the green interview

In English, fall is the season of the job search, culminating in the frenzy that is the MLA conference at the end of December. This year it’s in San Francisco. Many attend to present at the conference, but thousands more attend for the conference’s real purpose: job interviews. Though I couldn’t tell you the names of the conferences, I’m guessing that most other disciplines have similar practices.

There is undoubtedly a significant expense of interviewing institutions and interviewees in undertaking all this travel. The conference call phone interview has long been an alternative. In the past I did a few of these. I can understand why they are less than ideal. It’s hard to get a sense of a person over the phone. Of course you can’t get much of a sense of someone from 30 minutes in a hotel room either, but there is something to the embodied sense you get from physical proximity.

Nowadays, it’s fairly easy to conduct a video conference online between two or three sites. Maybe it’s not as good as face to face, but it’s probably better than a phone interview.
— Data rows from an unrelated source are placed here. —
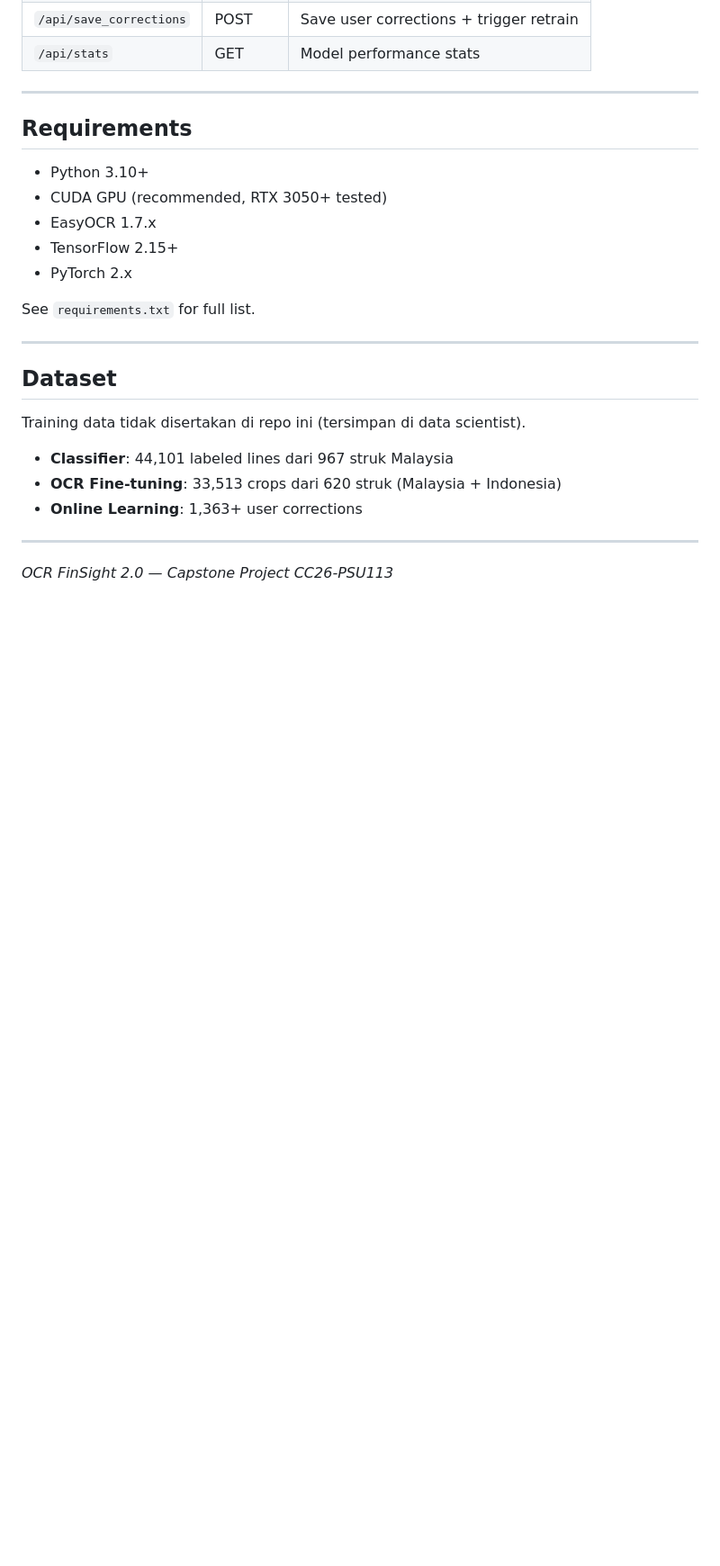
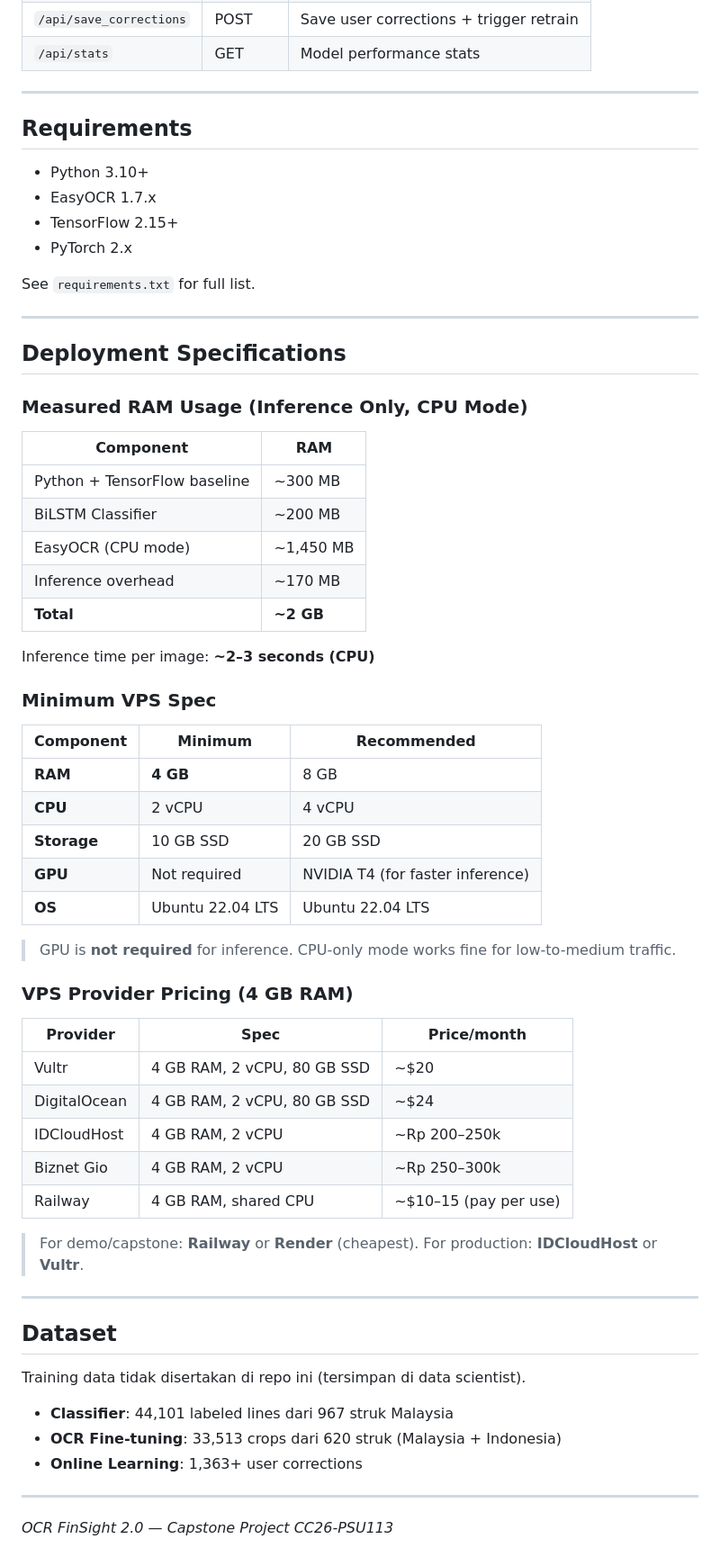
Before and after one commit to Finsight-CC26-PSU113/finsight-ml, a Markdown page: README.md, the part around the change. Shown at 90% size. GitHub-like rendering; blank space fills up the shorter version.

Commit message:
docs: add VPS deployment specs with measured RAM usage (~2GB CPU inference)

```diff
--- a/README.md
+++ b/README.md
@@ -125,12 +125,51 @@ python3 scripts/finetune_easyocr.py \
 ## Requirements
 
 - Python 3.10+
-- CUDA GPU (recommended, RTX 3050+ tested)
 - EasyOCR 1.7.x
 - TensorFlow 2.15+
 - PyTorch 2.x
 
 See `requirements.txt` for full list.
+
+---
+
+## Deployment Specifications
+
+### Measured RAM Usage (Inference Only, CPU Mode)
+
+| Component                    | RAM       |
+| ---------------------------- | --------- |
+| Python + TensorFlow baseline | ~300 MB   |
+| BiLSTM Classifier            | ~200 MB   |
+| EasyOCR (CPU mode)           | ~1,450 MB |
+| Inference overhead           | ~170 MB   |
+| **Total**                    | **~2 GB** |
+
+Inference time per image: **~2–3 seconds (CPU)**
+
+### Minimum VPS Spec
+
+| Component   | Minimum          | Recommended                      |
+| ----------- | ---------------- | -------------------------------- |
+| **RAM**     | **4 GB**         | 8 GB                             |
+| **CPU**     | 2 vCPU           | 4 vCPU                           |
+| **Storage** | 10 GB SSD        | 20 GB SSD                        |
+| **GPU**     | Not required     | NVIDIA T4 (for faster inference) |
+| **OS**      | Ubuntu 22.04 LTS | Ubuntu 22.04 LTS                 |
+
+> GPU is **not required** for inference. CPU-only mode works fine for low-to-medium traffic.
+
+### VPS Provider Pricing (4 GB RAM)
+
+| Provider     | Spec                        | Price/month           |
+| ------------ | --------------------------- | --------------------- |
+| Vultr        | 4 GB RAM, 2 vCPU, 80 GB SSD | ~$20                  |
+| DigitalOcean | 4 GB RAM, 2 vCPU, 80 GB SSD | ~$24                  |
+| IDCloudHost  | 4 GB RAM, 2 vCPU            | ~Rp 200–250k          |
+| Biznet Gio   | 4 GB RAM, 2 vCPU            | ~Rp 250–300k          |
+| Railway      | 4 GB RAM, shared CPU        | ~$10–15 (pay per use) |
+
+> For demo/capstone: **Railway** or **Render** (cheapest). For production: **IDCloudHost** or **Vultr**.
 
 ---
 
```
However, given our concerns over the campus carbon footprint, I think this might be something to consider.

If the presidents of major universities could get together and say that they were going to conduct all their initial interviews, in every department, in this way, I think others would do so as well. After all, it would save them money! I just think about it from SUNY’s perspective of being able to say to Albany that they saved x dollars and reduced carbon emissions by y tons by instituting this policy.

Maybe there could even be some incentive to departments. For example, at Cortland we can only bring two candidates to campus. If we did online interviews instead of sending people to MLA, maybe we could bring in three. That would still save money and reduce emissions.